▶ [Goal of the exercise]
Your answer should consist of the lines in the following data that contain "SoftwareArchitecturePattern".

▶ [Record set]
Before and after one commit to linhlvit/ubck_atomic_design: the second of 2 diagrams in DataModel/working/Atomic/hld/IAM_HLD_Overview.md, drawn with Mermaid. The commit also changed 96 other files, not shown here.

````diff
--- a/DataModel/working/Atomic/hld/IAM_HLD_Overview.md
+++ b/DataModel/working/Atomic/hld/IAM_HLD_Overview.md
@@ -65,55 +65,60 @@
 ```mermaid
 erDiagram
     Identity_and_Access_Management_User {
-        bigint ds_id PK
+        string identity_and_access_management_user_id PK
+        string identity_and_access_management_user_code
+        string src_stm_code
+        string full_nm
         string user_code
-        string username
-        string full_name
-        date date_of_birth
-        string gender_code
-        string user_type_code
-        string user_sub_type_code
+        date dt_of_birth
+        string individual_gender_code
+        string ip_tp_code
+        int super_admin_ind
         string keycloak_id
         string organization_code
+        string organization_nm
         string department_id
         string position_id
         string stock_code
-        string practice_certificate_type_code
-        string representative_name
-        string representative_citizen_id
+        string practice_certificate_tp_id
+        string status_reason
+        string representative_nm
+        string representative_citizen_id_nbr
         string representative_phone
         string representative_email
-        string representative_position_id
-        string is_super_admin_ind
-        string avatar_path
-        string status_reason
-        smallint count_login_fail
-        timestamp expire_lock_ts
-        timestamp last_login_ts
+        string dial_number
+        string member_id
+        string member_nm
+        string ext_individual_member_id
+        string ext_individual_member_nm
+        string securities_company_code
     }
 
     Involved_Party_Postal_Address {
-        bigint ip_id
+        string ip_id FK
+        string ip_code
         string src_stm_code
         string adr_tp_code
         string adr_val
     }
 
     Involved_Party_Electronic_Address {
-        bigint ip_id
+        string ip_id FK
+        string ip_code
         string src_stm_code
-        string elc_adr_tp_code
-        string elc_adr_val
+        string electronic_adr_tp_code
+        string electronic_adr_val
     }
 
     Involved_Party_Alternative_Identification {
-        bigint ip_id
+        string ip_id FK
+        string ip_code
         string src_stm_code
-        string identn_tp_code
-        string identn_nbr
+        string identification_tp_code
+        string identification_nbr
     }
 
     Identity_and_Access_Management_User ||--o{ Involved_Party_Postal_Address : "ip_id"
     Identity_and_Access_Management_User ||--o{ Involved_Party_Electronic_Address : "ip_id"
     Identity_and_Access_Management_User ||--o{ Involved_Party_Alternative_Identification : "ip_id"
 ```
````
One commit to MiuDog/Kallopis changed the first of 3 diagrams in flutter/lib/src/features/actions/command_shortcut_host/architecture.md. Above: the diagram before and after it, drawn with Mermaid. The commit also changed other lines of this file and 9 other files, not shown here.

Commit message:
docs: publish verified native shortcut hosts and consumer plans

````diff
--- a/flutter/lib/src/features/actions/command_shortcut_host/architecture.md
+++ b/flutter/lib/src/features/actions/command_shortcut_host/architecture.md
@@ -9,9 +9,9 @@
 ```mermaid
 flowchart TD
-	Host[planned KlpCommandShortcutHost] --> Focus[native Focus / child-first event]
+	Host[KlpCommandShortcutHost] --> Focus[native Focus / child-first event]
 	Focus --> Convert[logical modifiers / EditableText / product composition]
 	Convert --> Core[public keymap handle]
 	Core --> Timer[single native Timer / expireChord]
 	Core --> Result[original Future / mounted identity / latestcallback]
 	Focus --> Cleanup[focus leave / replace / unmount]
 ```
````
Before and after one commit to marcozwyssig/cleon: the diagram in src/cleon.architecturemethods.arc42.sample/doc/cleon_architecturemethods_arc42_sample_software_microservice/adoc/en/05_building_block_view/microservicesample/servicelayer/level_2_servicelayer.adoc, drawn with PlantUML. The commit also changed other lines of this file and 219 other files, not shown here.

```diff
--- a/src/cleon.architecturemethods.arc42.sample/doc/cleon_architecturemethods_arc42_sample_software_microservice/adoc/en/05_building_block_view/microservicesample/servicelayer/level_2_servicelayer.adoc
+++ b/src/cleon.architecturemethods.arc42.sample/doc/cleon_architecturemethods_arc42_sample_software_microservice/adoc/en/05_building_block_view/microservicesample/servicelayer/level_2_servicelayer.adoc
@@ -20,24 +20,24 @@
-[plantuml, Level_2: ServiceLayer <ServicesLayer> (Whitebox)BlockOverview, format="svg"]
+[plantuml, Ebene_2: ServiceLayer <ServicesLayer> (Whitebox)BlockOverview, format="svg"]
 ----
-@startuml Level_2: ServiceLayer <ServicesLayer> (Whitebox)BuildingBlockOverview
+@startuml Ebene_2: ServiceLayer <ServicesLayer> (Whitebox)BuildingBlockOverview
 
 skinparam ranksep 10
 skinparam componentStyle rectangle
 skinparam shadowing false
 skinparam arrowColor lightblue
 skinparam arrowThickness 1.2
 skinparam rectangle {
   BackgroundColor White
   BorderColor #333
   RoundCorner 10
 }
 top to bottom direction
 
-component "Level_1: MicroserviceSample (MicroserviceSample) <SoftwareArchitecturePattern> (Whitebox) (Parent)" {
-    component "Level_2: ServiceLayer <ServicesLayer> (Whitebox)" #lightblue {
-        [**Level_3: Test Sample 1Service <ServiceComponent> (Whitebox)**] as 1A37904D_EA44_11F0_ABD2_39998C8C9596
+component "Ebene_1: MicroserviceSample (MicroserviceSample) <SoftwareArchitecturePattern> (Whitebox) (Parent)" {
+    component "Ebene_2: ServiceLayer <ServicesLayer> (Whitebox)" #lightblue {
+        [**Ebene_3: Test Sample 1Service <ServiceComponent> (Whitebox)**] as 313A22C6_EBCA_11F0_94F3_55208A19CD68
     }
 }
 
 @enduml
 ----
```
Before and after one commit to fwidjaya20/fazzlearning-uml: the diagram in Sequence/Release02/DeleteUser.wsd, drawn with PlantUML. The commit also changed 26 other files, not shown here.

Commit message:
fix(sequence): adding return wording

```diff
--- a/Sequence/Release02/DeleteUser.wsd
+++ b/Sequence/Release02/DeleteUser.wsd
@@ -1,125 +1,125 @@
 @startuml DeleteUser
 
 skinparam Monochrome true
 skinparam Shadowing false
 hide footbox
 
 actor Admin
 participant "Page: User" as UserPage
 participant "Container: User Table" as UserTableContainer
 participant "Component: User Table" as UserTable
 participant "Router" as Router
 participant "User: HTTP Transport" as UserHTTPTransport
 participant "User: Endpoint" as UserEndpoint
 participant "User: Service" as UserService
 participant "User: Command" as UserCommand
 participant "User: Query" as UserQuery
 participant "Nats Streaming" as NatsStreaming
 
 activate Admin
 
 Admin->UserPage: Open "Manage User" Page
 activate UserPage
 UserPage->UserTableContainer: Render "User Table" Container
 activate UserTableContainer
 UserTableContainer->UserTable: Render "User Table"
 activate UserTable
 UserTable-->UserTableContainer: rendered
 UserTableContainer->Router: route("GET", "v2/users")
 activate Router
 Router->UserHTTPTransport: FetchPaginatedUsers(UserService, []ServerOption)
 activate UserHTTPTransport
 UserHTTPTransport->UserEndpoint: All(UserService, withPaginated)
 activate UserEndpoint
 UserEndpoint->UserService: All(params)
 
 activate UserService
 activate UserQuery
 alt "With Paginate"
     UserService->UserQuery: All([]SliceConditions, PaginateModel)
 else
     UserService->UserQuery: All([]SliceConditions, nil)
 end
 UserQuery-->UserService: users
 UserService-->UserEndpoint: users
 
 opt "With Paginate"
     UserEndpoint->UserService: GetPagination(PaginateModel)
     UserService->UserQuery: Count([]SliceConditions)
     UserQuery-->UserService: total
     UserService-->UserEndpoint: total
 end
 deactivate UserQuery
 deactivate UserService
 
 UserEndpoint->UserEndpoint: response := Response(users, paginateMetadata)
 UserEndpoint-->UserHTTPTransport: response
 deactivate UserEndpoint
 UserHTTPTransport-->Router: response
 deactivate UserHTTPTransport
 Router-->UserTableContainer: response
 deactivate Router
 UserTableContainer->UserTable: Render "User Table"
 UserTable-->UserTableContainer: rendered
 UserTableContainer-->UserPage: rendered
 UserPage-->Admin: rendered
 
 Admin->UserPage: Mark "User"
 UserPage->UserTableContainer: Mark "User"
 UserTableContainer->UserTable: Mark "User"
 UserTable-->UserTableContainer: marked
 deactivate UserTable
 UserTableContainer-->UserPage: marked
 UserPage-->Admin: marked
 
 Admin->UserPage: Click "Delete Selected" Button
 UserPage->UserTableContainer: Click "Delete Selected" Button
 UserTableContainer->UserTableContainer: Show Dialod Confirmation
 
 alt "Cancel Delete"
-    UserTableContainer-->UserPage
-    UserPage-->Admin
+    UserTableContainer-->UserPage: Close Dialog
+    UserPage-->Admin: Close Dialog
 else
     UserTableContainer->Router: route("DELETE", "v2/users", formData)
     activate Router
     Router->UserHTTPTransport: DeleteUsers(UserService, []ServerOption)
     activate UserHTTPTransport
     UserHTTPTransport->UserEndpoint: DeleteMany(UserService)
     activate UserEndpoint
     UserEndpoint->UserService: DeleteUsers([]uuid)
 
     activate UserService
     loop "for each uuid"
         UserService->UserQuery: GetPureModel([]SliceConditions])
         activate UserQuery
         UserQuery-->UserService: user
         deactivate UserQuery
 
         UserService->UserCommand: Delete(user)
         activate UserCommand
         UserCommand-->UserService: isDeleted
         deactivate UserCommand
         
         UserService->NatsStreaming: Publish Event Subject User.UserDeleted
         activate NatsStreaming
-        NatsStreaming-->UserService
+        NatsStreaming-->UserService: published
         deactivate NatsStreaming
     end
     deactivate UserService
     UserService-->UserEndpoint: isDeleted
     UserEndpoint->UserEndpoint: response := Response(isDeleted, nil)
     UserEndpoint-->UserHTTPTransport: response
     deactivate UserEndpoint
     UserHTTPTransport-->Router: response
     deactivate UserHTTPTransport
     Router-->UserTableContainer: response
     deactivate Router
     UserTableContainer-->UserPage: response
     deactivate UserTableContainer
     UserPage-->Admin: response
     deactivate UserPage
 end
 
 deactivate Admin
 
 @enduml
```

▶ [Exercise solution]
-component "Level_1: MicroserviceSample (MicroserviceSample) <SoftwareArchitecturePattern> (Whitebox) (Parent)" {
+component "Ebene_1: MicroserviceSample (MicroserviceSample) <SoftwareArchitecturePattern> (Whitebox) (Parent)" {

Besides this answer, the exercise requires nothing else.